"Good memories of the fried chicken and macaroon pie I enjoyed for many years," Jeana Lynch Schneitman, a former Chattanoogan who now lives in Anchorage, Alaska, posted in response to the announcement. "Boy, yet another sad happening for Chattanooga/Dayton."
Fehn's has been around since 1930, when the original restaurant was opened in Chattanooga by Don Fehn's grandparents. Fehn's became a downtown haunt for many years on the North Shore and enjoyed success still after a move to Highway 153 in Hixson.
Don and Colleen Fehn operated the restaurant during the last 15 years of its time in Chattanooga, and they were behind the move to Dayton a decade ago.
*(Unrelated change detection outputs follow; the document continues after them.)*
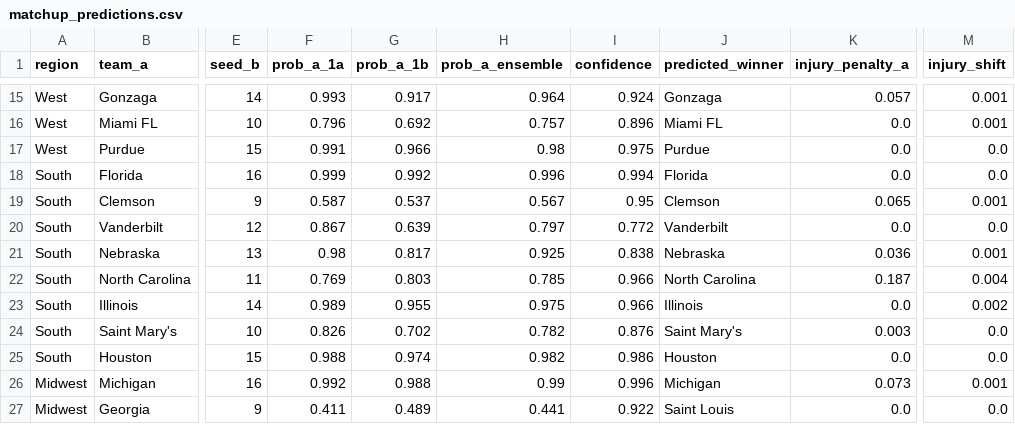
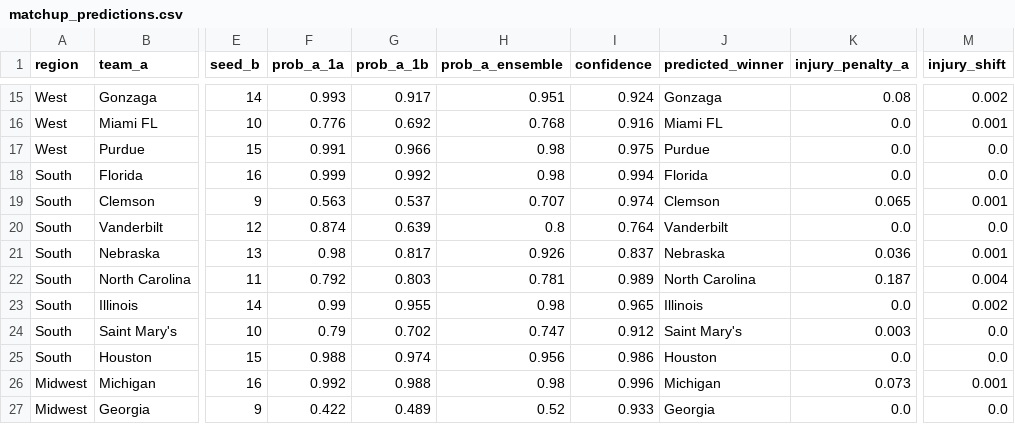
Before and after one commit to aldemirkonuk/MarchMadness2026, a CSV file: data/results/matchup_predictions.csv, drawn as a sheet; only a part is shown, gaps mark what is left out; the diff covers the shown part only; the diff names each change by its address in the sheet, - before the commit and + after, or states it on an @@ line.

```diff
--- a/data/results/matchup_predictions.csv
+++ b/data/results/matchup_predictions.csv
-H15 (prob_a_ensemble): 0.964
+H15 (prob_a_ensemble): 0.951
-K15 (injury_penalty_a): 0.057
+K15 (injury_penalty_a): 0.08
-M15 (injury_shift): 0.001
+M15 (injury_shift): 0.002
-F16 (prob_a_1a): 0.796
+F16 (prob_a_1a): 0.776
-H16 (prob_a_ensemble): 0.757
+H16 (prob_a_ensemble): 0.768
-I16 (confidence): 0.896
+I16 (confidence): 0.916
-H18 (prob_a_ensemble): 0.996
+H18 (prob_a_ensemble): 0.98
-F19 (prob_a_1a): 0.587
+F19 (prob_a_1a): 0.563
-H19 (prob_a_ensemble): 0.567
+H19 (prob_a_ensemble): 0.707
-I19 (confidence): 0.95
+I19 (confidence): 0.974
-F20 (prob_a_1a): 0.867
+F20 (prob_a_1a): 0.874
-H20 (prob_a_ensemble): 0.797
+H20 (prob_a_ensemble): 0.8
-I20 (confidence): 0.772
+I20 (confidence): 0.764
-H21 (prob_a_ensemble): 0.925
+H21 (prob_a_ensemble): 0.926
-I21 (confidence): 0.838
+I21 (confidence): 0.837
-F22 (prob_a_1a): 0.769
+F22 (prob_a_1a): 0.792
-H22 (prob_a_ensemble): 0.785
+H22 (prob_a_ensemble): 0.781
-I22 (confidence): 0.966
+I22 (confidence): 0.989
-F23 (prob_a_1a): 0.989
+F23 (prob_a_1a): 0.99
-H23 (prob_a_ensemble): 0.975
+H23 (prob_a_ensemble): 0.98
-I23 (confidence): 0.966
+I23 (confidence): 0.965
-F24 (prob_a_1a): 0.826
+F24 (prob_a_1a): 0.79
-H24 (prob_a_ensemble): 0.782
+H24 (prob_a_ensemble): 0.747
-I24 (confidence): 0.876
+I24 (confidence): 0.912
-H25 (prob_a_ensemble): 0.982
+H25 (prob_a_ensemble): 0.956
-H26 (prob_a_ensemble): 0.99
+H26 (prob_a_ensemble): 0.98
-F27 (prob_a_1a): 0.411
+F27 (prob_a_1a): 0.422
-H27 (prob_a_ensemble): 0.441
+H27 (prob_a_ensemble): 0.52
-I27 (confidence): 0.922
+I27 (confidence): 0.933
-J27 (predicted_winner): Saint Louis
+J27 (predicted_winner): Georgia
```
Also changed, not shown: 50 edited cells elsewhere in this file, data/results/championship_odds.csv, data/results/dual_bracket_comparison.csv, 29 other files.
The original intention upon purchasing and renovating the 1891 Catholic schoolhouse was to open a bed and breakfast. But that turned into Fehn's 1891 House, a part-time restaurant -- for everyone except the Fehns, who have worked basically full-time managing it for a decade.
Considering full lives of labor prior to Fehn's -- Don in landscaping and restaurants and Colleen in nursing and restaurants -- the Fehns knew that after a decade at the Dayton location, they would be ready to lay down the ladle and do some resting and relaxing.
And here it is.
"It's very black-and-white," said Colleen. "Planned retirement."
Many folks who grew up eating at Fehn's in Chattanooga still make trips to Dayton for the famous Fehn's chicken and desserts.
But there are folks in Dayton equally sad to see the restaurant, a lonely bastion of upscale dining in the city, say farewell.
"I think Fehn's filled the need that we had," said Richard Daugherty, a Dayton native and food aficionado.
He was thankful to have the Fehns come in and save the old 1891 house that had fallen into disrepair over decades of vacancy.
"I'm glad it was saved when it was because it was on its way out," he said.
Daugherty mostly dined at Fehn's on special occasions, like many locals. On the eve of the restaurant's closing, he had kind words for its proprietors.
"I would say that they have been wonderful additions to our community, and we're sorry to see them go," he said.
The feeling's mutual, said Colleen Fehn.
Retirement is good and relaxation is good, but she said the couple will miss all the people they've befriended and served over the years.
"That's a biggie. That's the big downside," she said.
Fehn said as of now, there are plans for another restaurant to move into the 1891 house, but no details are available.
Contact staff writer Alex Green at firstname.lastname@example.org or 423-757-6480.